> [WHAT IS REQUIRED] Could you reproduce all of these records exactly?

> [RECORDED DATA]
********

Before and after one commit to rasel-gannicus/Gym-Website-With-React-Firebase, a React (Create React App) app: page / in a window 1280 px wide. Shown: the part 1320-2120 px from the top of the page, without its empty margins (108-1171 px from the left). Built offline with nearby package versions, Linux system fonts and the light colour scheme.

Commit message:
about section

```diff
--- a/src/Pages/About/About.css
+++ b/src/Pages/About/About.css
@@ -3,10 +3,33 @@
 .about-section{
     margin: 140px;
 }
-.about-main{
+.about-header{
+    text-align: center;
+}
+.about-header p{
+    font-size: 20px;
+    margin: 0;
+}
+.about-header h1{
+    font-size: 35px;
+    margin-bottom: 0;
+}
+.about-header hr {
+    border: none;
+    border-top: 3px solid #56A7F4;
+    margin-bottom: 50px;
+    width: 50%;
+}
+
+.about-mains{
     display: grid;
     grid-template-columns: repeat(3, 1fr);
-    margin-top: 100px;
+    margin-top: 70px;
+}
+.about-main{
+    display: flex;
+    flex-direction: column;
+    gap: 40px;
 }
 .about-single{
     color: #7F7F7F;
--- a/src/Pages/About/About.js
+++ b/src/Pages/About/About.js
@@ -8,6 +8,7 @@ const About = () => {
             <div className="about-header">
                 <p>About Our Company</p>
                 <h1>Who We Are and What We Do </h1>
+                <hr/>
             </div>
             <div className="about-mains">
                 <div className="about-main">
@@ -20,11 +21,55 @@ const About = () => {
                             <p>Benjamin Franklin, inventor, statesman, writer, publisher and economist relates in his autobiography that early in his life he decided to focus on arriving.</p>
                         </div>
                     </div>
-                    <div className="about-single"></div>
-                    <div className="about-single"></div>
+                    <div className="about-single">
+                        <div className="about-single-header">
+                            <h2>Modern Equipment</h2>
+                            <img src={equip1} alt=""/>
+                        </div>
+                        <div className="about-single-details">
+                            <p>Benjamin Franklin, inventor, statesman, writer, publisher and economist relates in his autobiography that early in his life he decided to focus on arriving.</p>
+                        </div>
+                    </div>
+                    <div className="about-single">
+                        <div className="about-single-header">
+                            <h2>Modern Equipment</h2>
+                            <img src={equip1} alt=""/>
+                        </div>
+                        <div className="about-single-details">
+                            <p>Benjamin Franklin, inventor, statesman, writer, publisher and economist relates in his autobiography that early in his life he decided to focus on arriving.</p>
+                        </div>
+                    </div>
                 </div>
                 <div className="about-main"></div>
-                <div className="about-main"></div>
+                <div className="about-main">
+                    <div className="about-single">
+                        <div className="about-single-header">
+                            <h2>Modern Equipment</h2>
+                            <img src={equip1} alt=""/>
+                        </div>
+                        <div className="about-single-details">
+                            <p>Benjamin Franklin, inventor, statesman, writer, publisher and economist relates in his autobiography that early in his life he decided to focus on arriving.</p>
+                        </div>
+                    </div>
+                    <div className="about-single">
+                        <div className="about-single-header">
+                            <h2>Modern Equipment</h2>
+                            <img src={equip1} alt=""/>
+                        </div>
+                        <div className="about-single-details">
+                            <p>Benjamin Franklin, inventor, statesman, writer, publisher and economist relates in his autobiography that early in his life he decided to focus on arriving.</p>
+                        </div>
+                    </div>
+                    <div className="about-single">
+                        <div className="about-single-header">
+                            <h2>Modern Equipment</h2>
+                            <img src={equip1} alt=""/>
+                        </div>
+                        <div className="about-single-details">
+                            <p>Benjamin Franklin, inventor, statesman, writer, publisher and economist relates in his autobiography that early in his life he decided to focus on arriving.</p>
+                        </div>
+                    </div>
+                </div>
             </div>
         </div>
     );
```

********

> [SOLUTION TO THIS EXERCISE]
Before and after one commit to rasel-gannicus/Gym-Website-With-React-Firebase, a React (Create React App) app: page / in a window 1280 px wide. Shown: the part 1320-2120 px from the top of the page, without its empty margins (108-1171 px from the left). Built offline with nearby package versions, Linux system fonts and the light colour scheme.

Commit message:
about section

```diff
--- a/src/Pages/About/About.css
+++ b/src/Pages/About/About.css
@@ -3,10 +3,33 @@
 .about-section{
     margin: 140px;
 }
-.about-main{
+.about-header{
+    text-align: center;
+}
+.about-header p{
+    font-size: 20px;
+    margin: 0;
+}
+.about-header h1{
+    font-size: 35px;
+    margin-bottom: 0;
+}
+.about-header hr {
+    border: none;
+    border-top: 3px solid #56A7F4;
+    margin-bottom: 50px;
+    width: 50%;
+}
+
+.about-mains{
     display: grid;
     grid-template-columns: repeat(3, 1fr);
-    margin-top: 100px;
+    margin-top: 70px;
+}
+.about-main{
+    display: flex;
+    flex-direction: column;
+    gap: 40px;
 }
 .about-single{
     color: #7F7F7F;
--- a/src/Pages/About/About.js
+++ b/src/Pages/About/About.js
@@ -8,6 +8,7 @@ const About = () => {
             <div className="about-header">
                 <p>About Our Company</p>
                 <h1>Who We Are and What We Do </h1>
+                <hr/>
             </div>
             <div className="about-mains">
                 <div className="about-main">
@@ -20,11 +21,55 @@ const About = () => {
                             <p>Benjamin Franklin, inventor, statesman, writer, publisher and economist relates in his autobiography that early in his life he decided to focus on arriving.</p>
                         </div>
                     </div>
-                    <div className="about-single"></div>
-                    <div className="about-single"></div>
+                    <div className="about-single">
+                        <div className="about-single-header">
+                            <h2>Modern Equipment</h2>
+                            <img src={equip1} alt=""/>
+                        </div>
+                        <div className="about-single-details">
+                            <p>Benjamin Franklin, inventor, statesman, writer, publisher and economist relates in his autobiography that early in his life he decided to focus on arriving.</p>
+                        </div>
+                    </div>
+                    <div className="about-single">
+                        <div className="about-single-header">
+                            <h2>Modern Equipment</h2>
+                            <img src={equip1} alt=""/>
+                        </div>
+                        <div className="about-single-details">
+                            <p>Benjamin Franklin, inventor, statesman, writer, publisher and economist relates in his autobiography that early in his life he decided to focus on arriving.</p>
+                        </div>
+                    </div>
                 </div>
                 <div className="about-main"></div>
-                <div className="about-main"></div>
+                <div className="about-main">
+                    <div className="about-single">
+                        <div className="about-single-header">
+                            <h2>Modern Equipment</h2>
+                            <img src={equip1} alt=""/>
+                        </div>
+                        <div className="about-single-details">
+                            <p>Benjamin Franklin, inventor, statesman, writer, publisher and economist relates in his autobiography that early in his life he decided to focus on arriving.</p>
+                        </div>
+                    </div>
+                    <div className="about-single">
+                        <div className="about-single-header">
+                            <h2>Modern Equipment</h2>
+                            <img src={equip1} alt=""/>
+                        </div>
+                        <div className="about-single-details">
+                            <p>Benjamin Franklin, inventor, statesman, writer, publisher and economist relates in his autobiography that early in his life he decided to focus on arriving.</p>
+                        </div>
+                    </div>
+                    <div className="about-single">
+                        <div className="about-single-header">
+                            <h2>Modern Equipment</h2>
+                            <img src={equip1} alt=""/>
+                        </div>
+                        <div className="about-single-details">
+                            <p>Benjamin Franklin, inventor, statesman, writer, publisher and economist relates in his autobiography that early in his life he decided to focus on arriving.</p>
+                        </div>
+                    </div>
+                </div>
             </div>
         </div>
     );
```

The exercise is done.